First-past-post system 'is broken'
Last year's general election result was determined by less than 2% of voters, according to a think tank report which has denounced first-past-the-post voting as a "broken system" for choosing Westminster MPs.
The report from the left-of-centre Institute for Public Policy Research comes ahead of the May 5 referendum on replacing first-past-the-post (FPTP) with the alternative vote (AV) system, under which voters rank candidates in order of preference.
While supporters of FPTP - including most Conservatives and a large number of Labour MPs - argue it is the best way of producing strong governments, today's report argues that long-term changes in voting patterns mean the system has become a recipe for hung parliaments and coalitions in future.
Only about 31% of voters - 9 million people - live in the marginal seats which form the main battlefields in elections under FPTP, found the IPPR. But the number whose votes made up the margin of victory in seats which actually changed hands was even smaller - just over 460,000, or 1.6% of the electorate.

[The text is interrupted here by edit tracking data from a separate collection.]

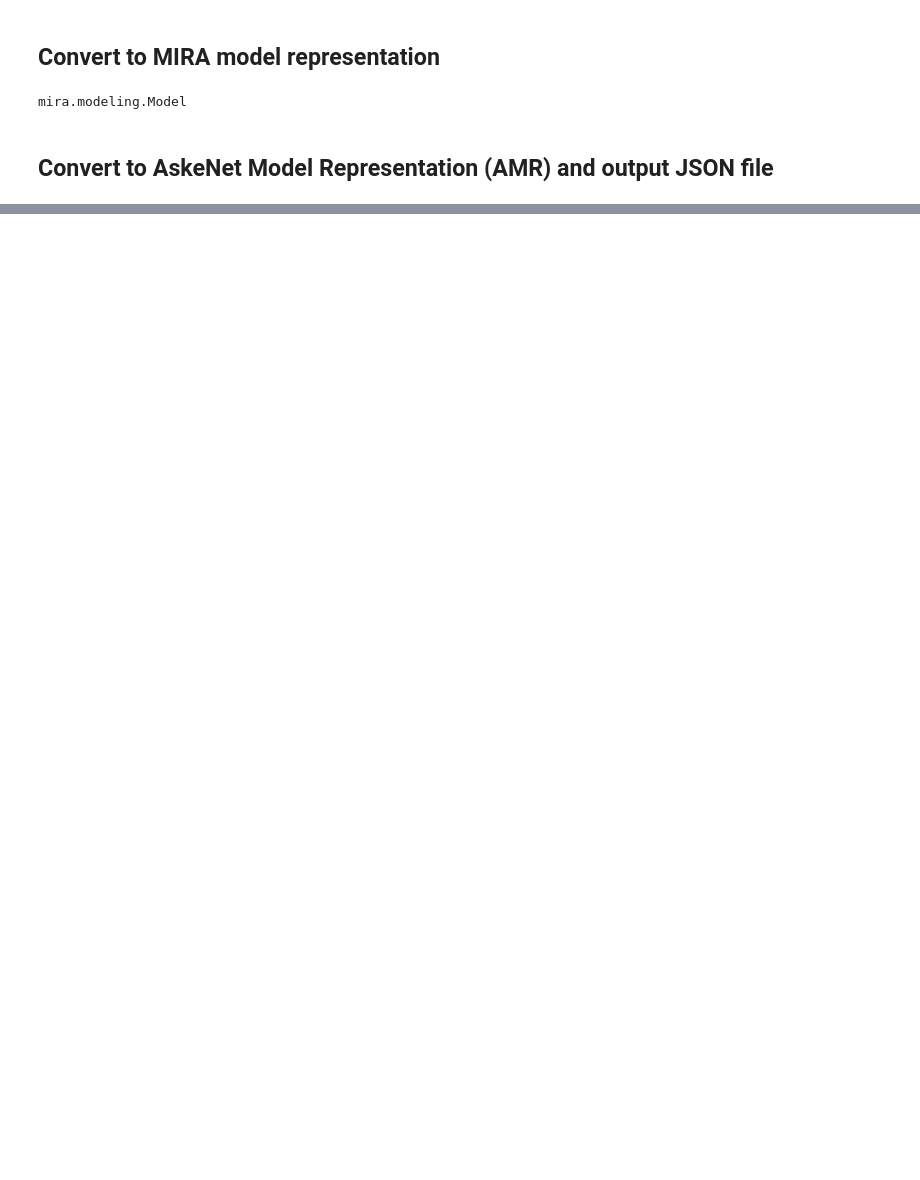
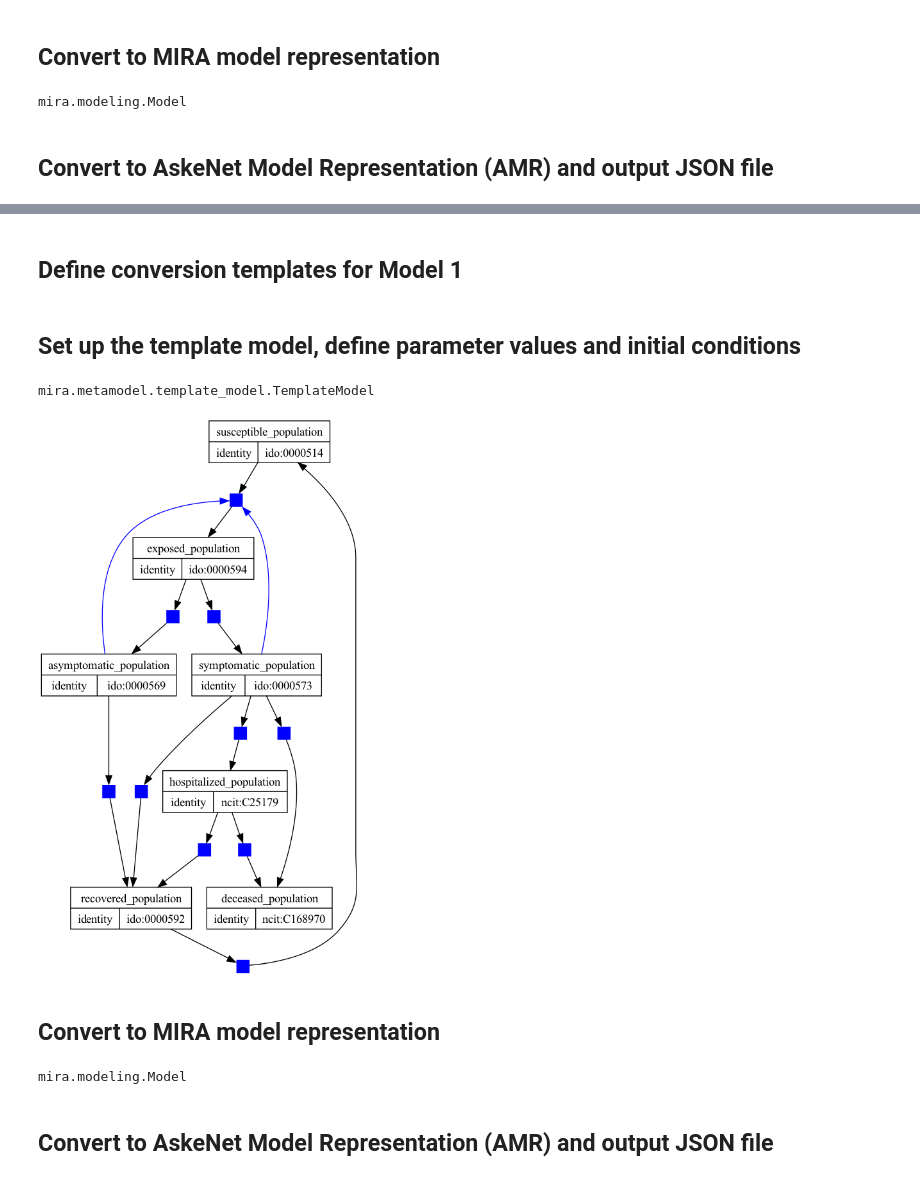
Before and after one commit to ciemss/pyciemss, a Jupyter notebook: notebook/Examples_for_TA2_Model_Representation/Modeling_Representation_Issues_Examples.ipynb, the cells around one changed output, grey strips where cells are left out. Drawn from its saved outputs; the diff is of its cells as text; code cells hidden in the pictures; blank space fills up the shorter version.

```diff
--- a/notebook/Examples_for_TA2_Model_Representation/Modeling_Representation_Issues_Examples.ipynb
+++ b/notebook/Examples_for_TA2_Model_Representation/Modeling_Representation_Issues_Examples.ipynb
@@ -184,0 +318,2 @@ ScaledBetaNoisePetriNetODESystem(
+# %% [markdown]
+## Define conversion templates for Model 1
@@ -184,0 +380,48 @@ ScaledBetaNoisePetriNetODESystem(
+# %% [markdown]
+## Set up the template model, define parameter values and initial conditions
+# %%
+tm3 = TemplateModel(
+    templates=[S_to_E, E_to_I, E_to_A, I_to_R, I_to_H, I_to_D, A_to_R, H_to_R, H_to_D, R_to_S],
+    parameters={
+        'beta': Parameter(name='beta', value=0.55), # transmission rate
+        'total_population': Parameter(name='total_population', value=total_pop),
+        'delta': Parameter(name='delta', value=1.5), # difference in infectiousness symptomatic/asymptomatic
+        'pS': Parameter(name='pS', value=0.7), # percent of exposures which become symptomatic
+        'alpha': Parameter(name='alpha', value=4), # latency period
+        'gamma': Parameter(name='gamma', value=0.2), # recovery rate
+        'hosp': Parameter(name='hosp', value=0.1), # hospitalization rate of infectious individuals
+        'dnh': Parameter(name='dnh', value=0.001), # death rate of infectious individuals (never hospitalized)
+        'dh': Parameter(name='dh', value=0.1), #  death rate of infectious individuals (hospitalized)
+        'los': Parameter(name='los', value=7), # average length (days) of hospital stay
+        'tau': Parameter(name='tau', value=30), # period of immunity from recovery (days)
+    },
+    initials={
+        'susceptible_population': (Initial(concept=susceptible, value=(total_pop - 1))),
+        'symptomatic_population': (Initial(concept=symptomatic, value=1)),
+        'asymptomatic_population': (Initial(concept=asymptomatic, value=0)),
+        'exposed_population': (Initial(concept=exposed, value=0)),
+        'hospitalized_population': (Initial(concept=hospitalized, value=0)),
+        'recovered_population': (Initial(concept=recovered, value=0)),
+        'deceased_population': (Initial(concept=deceased, value=0)),
+    }
+)
+
+display(type(tm3)) # confirm that tm is a TemplateModel
+# display(tm.dict())
+# %% [output]
+mira.metamodel.template_model.TemplateModel
+# %%
+# Visualize the TemplateModel
+GraphicalModel.for_jupyter(tm3, width="20%")
+# %% [output]
+[figure, added]
+# %% [markdown]
+## Convert to MIRA model representation
+# %%
+mira_m3 = Model(tm3)
+display(type(mira_m3))
+#mira_m.variables
+# %% [output]
+mira.modeling.Model
+# %% [markdown]
+## Convert to AskeNet Model Representation (AMR) and output JSON file
```
Also changed, not shown: parts of 26 cells of this notebook, 3 other files.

The figures meant that 69% of votes cast last May had little chance of making any difference to the result, while more than 98% did not make a decisive impact, said the think tank.
More than a third (34.9%) of votes in the 2010 general election were cast for parties other than the "big two", increasing a trend which has seen Labour and the Tories together garner a dwindling share of support, found the report.
While the two biggest parties between them secured 96.8% of the vote in 1951, that share has now fallen to just 65.1%.
The increasing success of smaller parties makes single-party government less likely, with the major parties now requiring 85 more seats than their major rivals to secure power and 100 more to enjoy the kind of parliamentary majority needed to govern effectively.
Even if Liberal Democrat representation fell from 57 MPs to 25 at the next election, the victorious party would need to return around 50 more MPs to Westminster than their main rivals to be confident of an outright majority.
And the report also highlighted the inbuilt bias to the FPTP system which means Labour can win an absolute majority with a 3% lead over Tories, while the Conservatives would need an 11% advantage - leaving a 14% gap in which a hung Parliament is the most likely result.